At the peak of the Gilded Age, among industrialists who made Pittsburgh home to some of the richest men in the world, George Schmous, a German-immigrant iron worker, lived in poverty with his wife, Catherine, and their four children on Oak Alley, on the steep slopes of the South Side just above the Knoxville Incline.
There, in the middle of the night of July 26, 1893, in “one of the most dastardly crimes ever recorded” in the area, Schmous killed his wife and two daughters, Mary and Maggie, beating them with a hatchet and a lamp while they slept, then attempting to set the house on fire to conceal the crime. The beatings were especially vicious. Neighbors intervened before the fire could spread.
Newspaper coverage of the killing was strikingly sexist in its discussion of the circumstances leading to the crime. While characterizing the Schmous’s as poor, unhappy, and struggling, Catherine was described as “a peculiar woman,” unclean, having a violent temper, and a “reputation as a fighter.” George, on the other hand, was “peaceable, honest, and industrious,” though “a German of a very low grade of intelligence” (Pittsburgh Press, July 26, 1893).
Schmous was immediately arrested. He confessed to firemen and police on the scene, but denied his guilt at trial. Though the motive for the crime was not clearly established, speculation focused on an insurance policy on the lives of the children. Schmous was also heard to say that he was driven mad by Catherine.
After a brief trial, Schmous was found guilty on September 23, 1893. “The defense was lame,” the Daily Post noted. His claims of insanity and imbecility were unsuccessful in gaining a new trial or a pardon, though the evidence of his mental instability was certainly present.
George Schmous was hanged on September 20, 1894. In its lengthy execution day story, the Pittsburgh Press was especially sympathetic toward Schmous, even entertaining the argument that he was innocent and that a neighbor who had a grievance with Catherine had killed her.
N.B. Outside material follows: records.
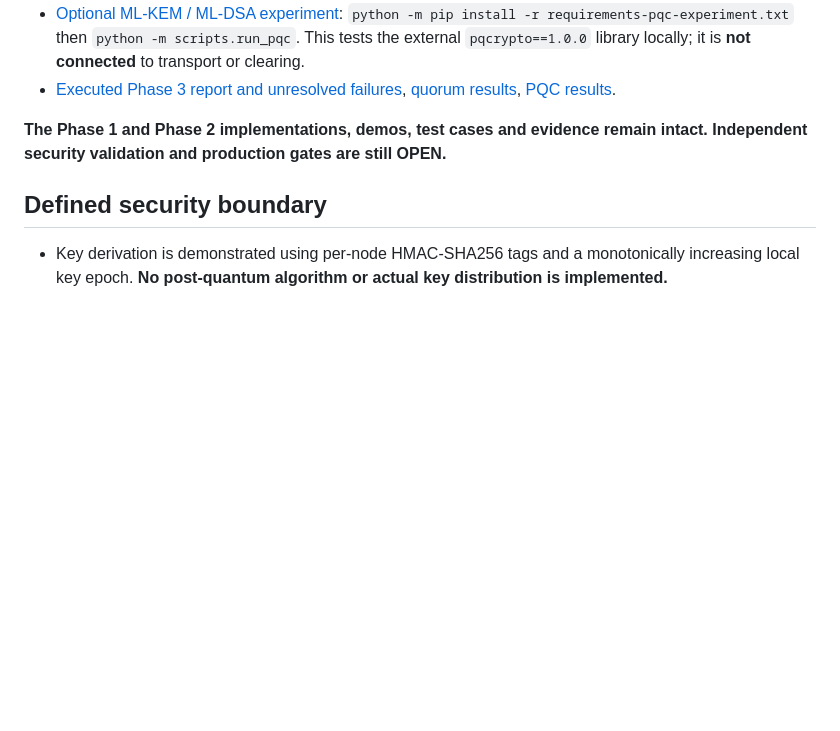
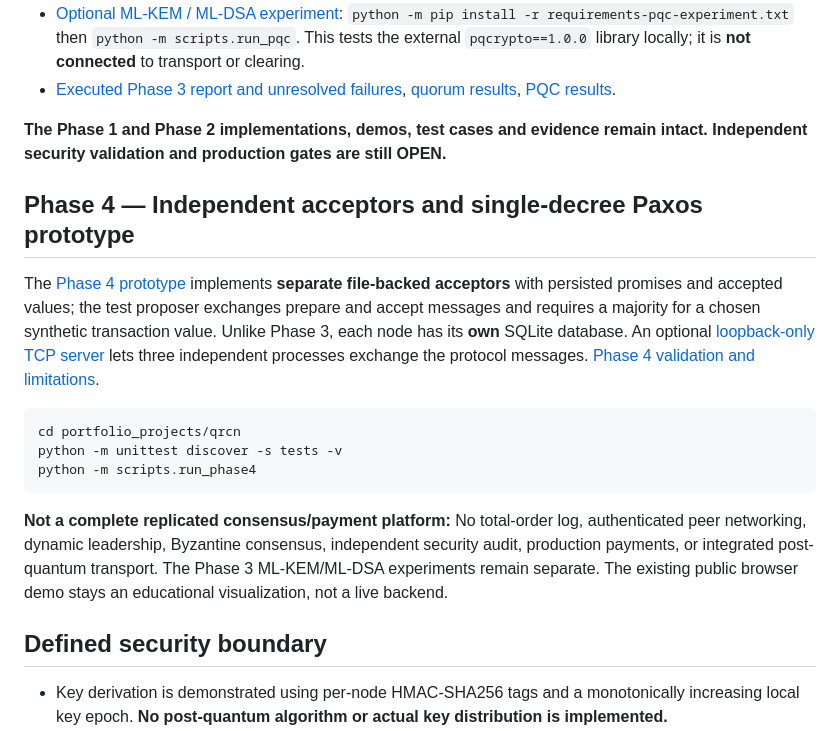
Before and after one commit to gdintentions/renteria-monetary-network-resilience-simulator, a Markdown page: portfolio_projects/qrcn/README.md, the part around the change. GitHub-like rendering; blank space fills up the shorter version.

Commit message:
docs(qrcn): index Phase 4 separate-node Paxos demonstration and validation boundary

````diff
--- a/portfolio_projects/qrcn/README.md
+++ b/portfolio_projects/qrcn/README.md
@@ -54,6 +54,18 @@ The optional, standard-library [SQLite adapter](qrcn/durable.py) adds atomic uni
 
 **The Phase 1 and Phase 2 implementations, demos, test cases and evidence remain intact. Independent security validation and production gates are still OPEN.**
 
+## Phase 4 — Independent acceptors and single-decree Paxos prototype
+
+The [Phase 4 prototype](qrcn/paxos.py) implements **separate file-backed acceptors** with persisted promises and accepted values; the test proposer exchanges prepare and accept messages and requires a majority for a chosen synthetic transaction value. Unlike Phase 3, each node has its **own** SQLite database. An optional [loopback-only TCP server](qrcn/tcpnode.py) lets three independent processes exchange the protocol messages. [Phase 4 validation and limitations](docs/PHASE4_VALIDATION_2026-11-02.md).
+
+```bash
+cd portfolio_projects/qrcn
+python -m unittest discover -s tests -v
+python -m scripts.run_phase4
+```
+
+**Not a complete replicated consensus/payment platform:** No total-order log, authenticated peer networking, dynamic leadership, Byzantine consensus, independent security audit, production payments, or integrated post-quantum transport. The Phase 3 ML-KEM/ML-DSA experiments remain separate. The existing public browser demo stays an educational visualization, not a live backend.
+
 ## Defined security boundary
 
 - Key derivation is demonstrated using per-node HMAC-SHA256 tags and a monotonically increasing local key epoch. **No post-quantum algorithm or actual key distribution is implemented.**
````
An autopsy showed that Schmous was “perfectly sane and a perfectly fit subject to suffer the law’s greatest penalty.”